One valuable thing in this approach and maybe in the 'current' approach you mention (depending on how its done), is an understanding without mystery. When the computer spits back error messages at me or does weird things I (generally) understand why because I have working mental models of what the computer does - sure you abstract at certain points (I definitely don't think about transistors or gates), but I have the tools to be more self-reliant. Usually growing outward helps by starting with a smaller domain that a student need's to understand (something you are effectively describing here). In this case it is enforced by the tools rather than arbitrarily. To your boolean operator example, in my case we only had AND and NOT, so you learn the two that exist and then learn how to combine those into more complex operators.
I do completely agree with getting students excited early on in the process. Being able to have successes, no matter how small, is key to being motivated to continue the process. CS and learning to write code is hard, so feeling capable is important. This can be done starting with core concepts at low levels. I wrote a game in assembly my first semester of school. It was crap but I felt accomplished as hell and knew completely how it worked!
Thanks for the article - great read!
That's actually a very good point. Most CS education does not start with hardware so a lot of it does seem like mysticism at first.
I actually learned how computers work at that level (though in my 4th year of college) and I found it very interesting. However, I don't think it's necessary to know for most web development these days. It would be for more advanced computer science work, but most programmers don't work on products that require that kind of programming.
This is easily one of my favorite posts on this site.
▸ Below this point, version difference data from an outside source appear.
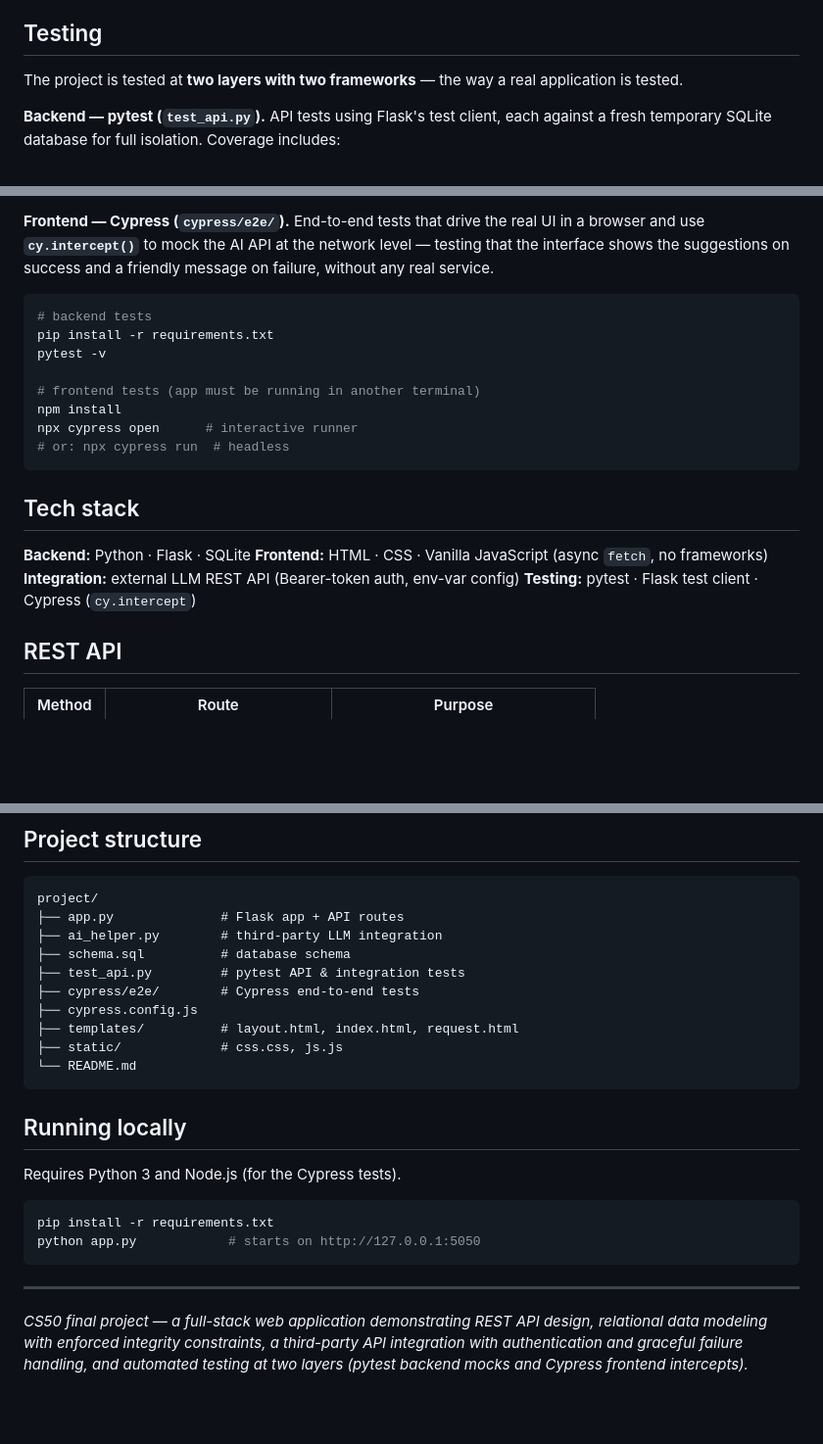
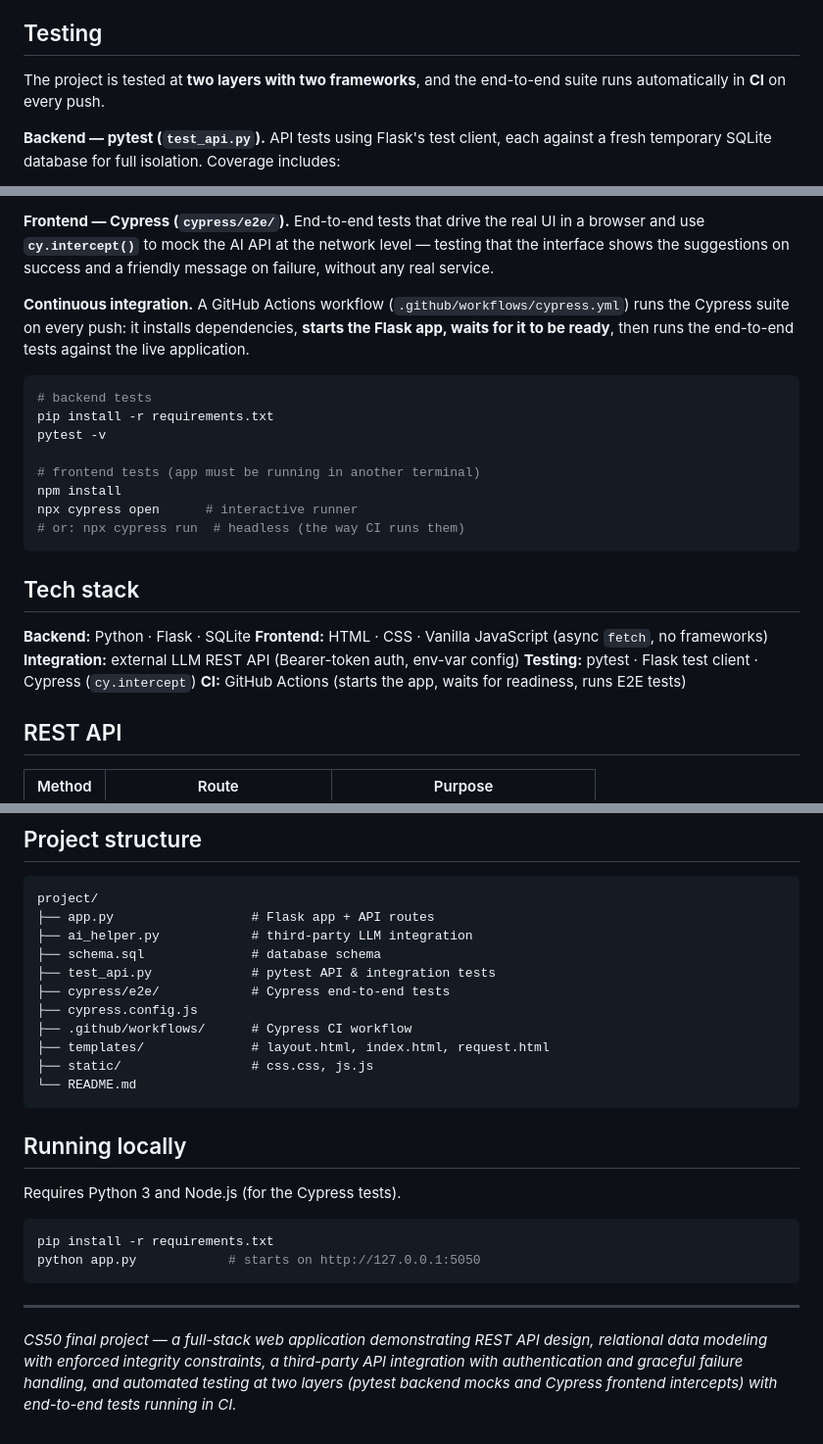
Before and after one commit to marijajolevskaa-cpu/cs50x-final-project, a Markdown page: readme.md, 3 parts joined by grey strips. Shown at 98% size. Rendered like a GitHub page; blank space fills up the shorter version.

Commit message:
Improve README with CI and testing details
Updated README to enhance clarity on testing and CI processes.

````diff
--- a/readme.md
+++ b/readme.md
@@ -78,8 +80,8 @@ Correctness is enforced on the server, not just in the UI:
 
 ## Testing
 
-The project is tested at **two layers with two frameworks** — the way a real
-application is tested.
+The project is tested at **two layers with two frameworks**, and the end-to-end
+suite runs automatically in **CI** on every push.
 
 **Backend — pytest (`test_api.py`).** API tests using Flask's test client, each
 against a fresh temporary SQLite database for full isolation. Coverage includes:
@@ -96,6 +98,11 @@ a browser and use **`cy.intercept()`** to mock the AI API at the network level
 testing that the interface shows the suggestions on success and a friendly message
 on failure, without any real service.
 
+**Continuous integration.** A GitHub Actions workflow
+(`.github/workflows/cypress.yml`) runs the Cypress suite on every push: it installs
+dependencies, **starts the Flask app, waits for it to be ready**, then runs the
+end-to-end tests against the live application.
+
 ```bash
 # backend tests
 pip install -r requirements.txt
@@ -104,7 +111,7 @@ pytest -v
 # frontend tests (app must be running in another terminal)
 npm install
 npx cypress open      # interactive runner
-# or: npx cypress run  # headless
+# or: npx cypress run  # headless (the way CI runs them)
 ```
 
 ## Tech stack
@@ -113,6 +120,7 @@ npx cypress open      # interactive runner
 **Frontend:** HTML · CSS · Vanilla JavaScript (async `fetch`, no frameworks)
 **Integration:** external LLM REST API (Bearer-token auth, env-var config)
 **Testing:** pytest · Flask test client · Cypress (`cy.intercept`)
+**CI:** GitHub Actions (starts the app, waits for readiness, runs E2E tests)
 
 ## REST API
 
@@ -137,14 +145,15 @@ the schema initialized from `schema.sql`. The `poem_bids` table enforces
 
 ```
 project/
-├── app.py              # Flask app + API routes
-├── ai_helper.py        # third-party LLM integration
-├── schema.sql          # database schema
-├── test_api.py         # pytest API & integration tests
-├── cypress/e2e/        # Cypress end-to-end tests
+├── app.py                  # Flask app + API routes
+├── ai_helper.py            # third-party LLM integration
+├── schema.sql              # database schema
+├── test_api.py             # pytest API & integration tests
+├── cypress/e2e/            # Cypress end-to-end tests
 ├── cypress.config.js
-├── templates/          # layout.html, index.html, request.html
-├── static/             # css.css, js.js
+├── .github/workflows/      # Cypress CI workflow
+├── templates/              # layout.html, index.html, request.html
+├── static/                 # css.css, js.js
 └── README.md
 ```
 
@@ -162,4 +171,5 @@ python app.py            # starts on http://127.0.0.1:5050
 *CS50 final project — a full-stack web application demonstrating REST API design,
 relational data modeling with enforced integrity constraints, a third-party API
 integration with authentication and graceful failure handling, and automated
-testing at two layers (pytest backend mocks and Cypress frontend intercepts).*
+testing at two layers (pytest backend mocks and Cypress frontend intercepts) with
+end-to-end tests running in CI.*
````
Also changed, not shown: other parts of readme.md (+3 -1 lines).
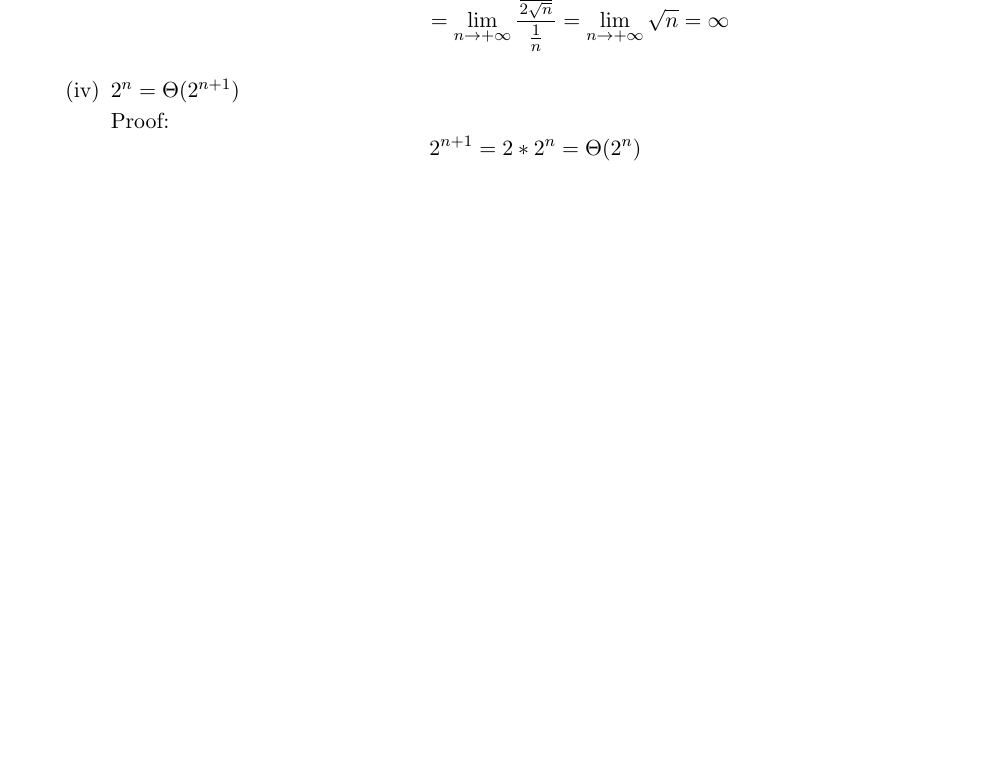
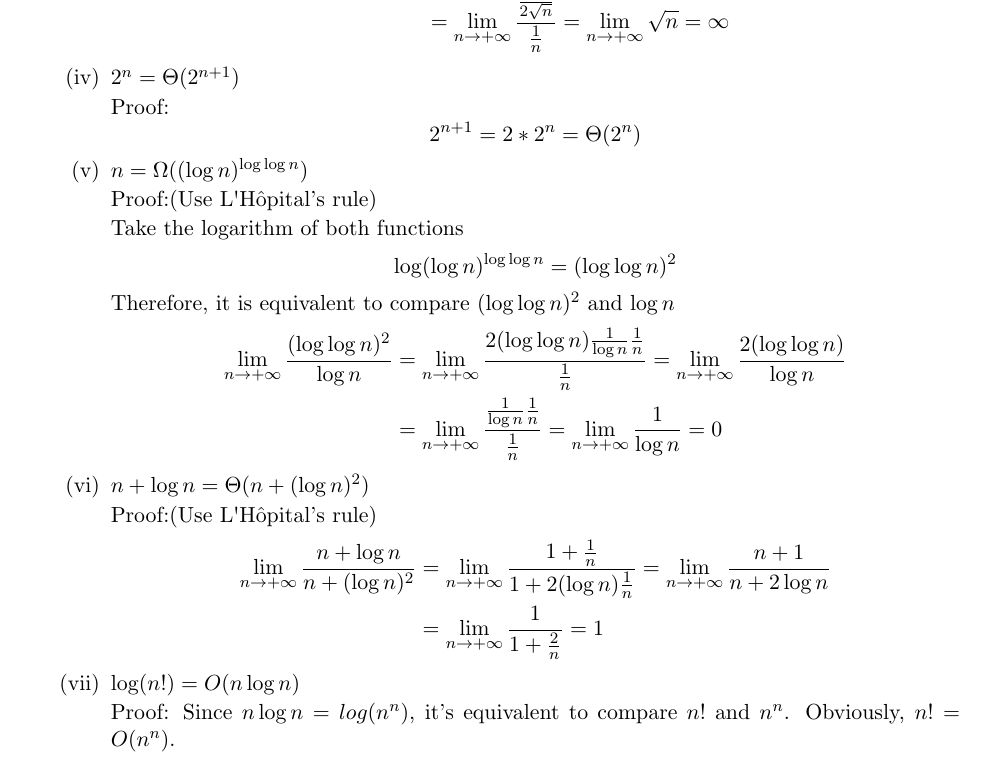
Before and after one commit to LLipter/cs170, a LaTeX problem sheet (homework_2.tex): part of page 2 of 3, cut at the place of the change, the shorter picture padded with empty space. Compiled offline with pdfLaTeX.

Commit message:
end of Q2

```diff
--- a/homework_2.tex
+++ b/homework_2.tex
@@ -77,6 +77,34 @@ $3 \leq  7 \leq 2 \leq 5 \leq 4 \leq 9 \leq 8 \leq 6 \leq 1$
  	2^{n+1} = 2 * 2^n = \Theta(2^n)
  \]
 
+ \item $n = \Omega((\log n)^{\log \log n})$
+
+ Proof:(Use L\textquotesingle Hôpital's rule)
+
+ Take the logarithm of both functions
+ \[
+ 	\log (\log n)^{\log \log n} = (\log \log n)^2
+ \]
+ Therefore, it is equivalent to compare $(\log \log n)^2$ and $\log n$
+ \begin{align*}
+ 	\lim_{n \to+\infty} \frac{(\log \log n)^2}{\log n}
+	&= \lim_{n \to+\infty} \frac{2(\log \log n)\frac{1}{\log n}\frac{1}{n}}{\frac{1}{n}} = \lim_{n \to+\infty}\frac{2(\log \log n)}{\log n} \\
+	&= \lim_{n \to+\infty} \frac{\frac{1}{\log n}\frac{1}{n}}{\frac{1}{n}} = \lim_{n \to+\infty}\frac{1}{\log n} = 0
+ \end{align*}
+
+ \item $n + \log n = \Theta(n + (\log n)^2)$
+
+ Proof:(Use L\textquotesingle Hôpital's rule)
+  \begin{align*}
+  	\lim_{n \to+\infty} \frac{n + \log n}{n + (\log n)^2}
+		&= \lim_{n \to+\infty} \frac{1 + \frac{1}{n}}{1 + 2(\log n)\frac{1}{n}} = \lim_{n \to+\infty}\frac{n +1}{n + 2\log n} \\
+		&= \lim_{n \to+\infty} \frac{1}{1 + \frac{2}{n}} = 1
+   \end{align*}
+
+  \item $\log (n!) = O(n\log n)$
+
+  Proof: Since $n\log n = log (n^n)$, it's equivalent to compare $n!$ and $n^n$. Obviously, $n! = O(n^n)$.
+
 \end{enumerate}
 
 \end{qparts}
```
Also changed, not shown: homework_2.pdf.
I don’t know how it took me so long to find it!
Thanks! Glad you liked it.
The analogy is in the art world, learning how to grind and mix paint versus learning composition and perspective.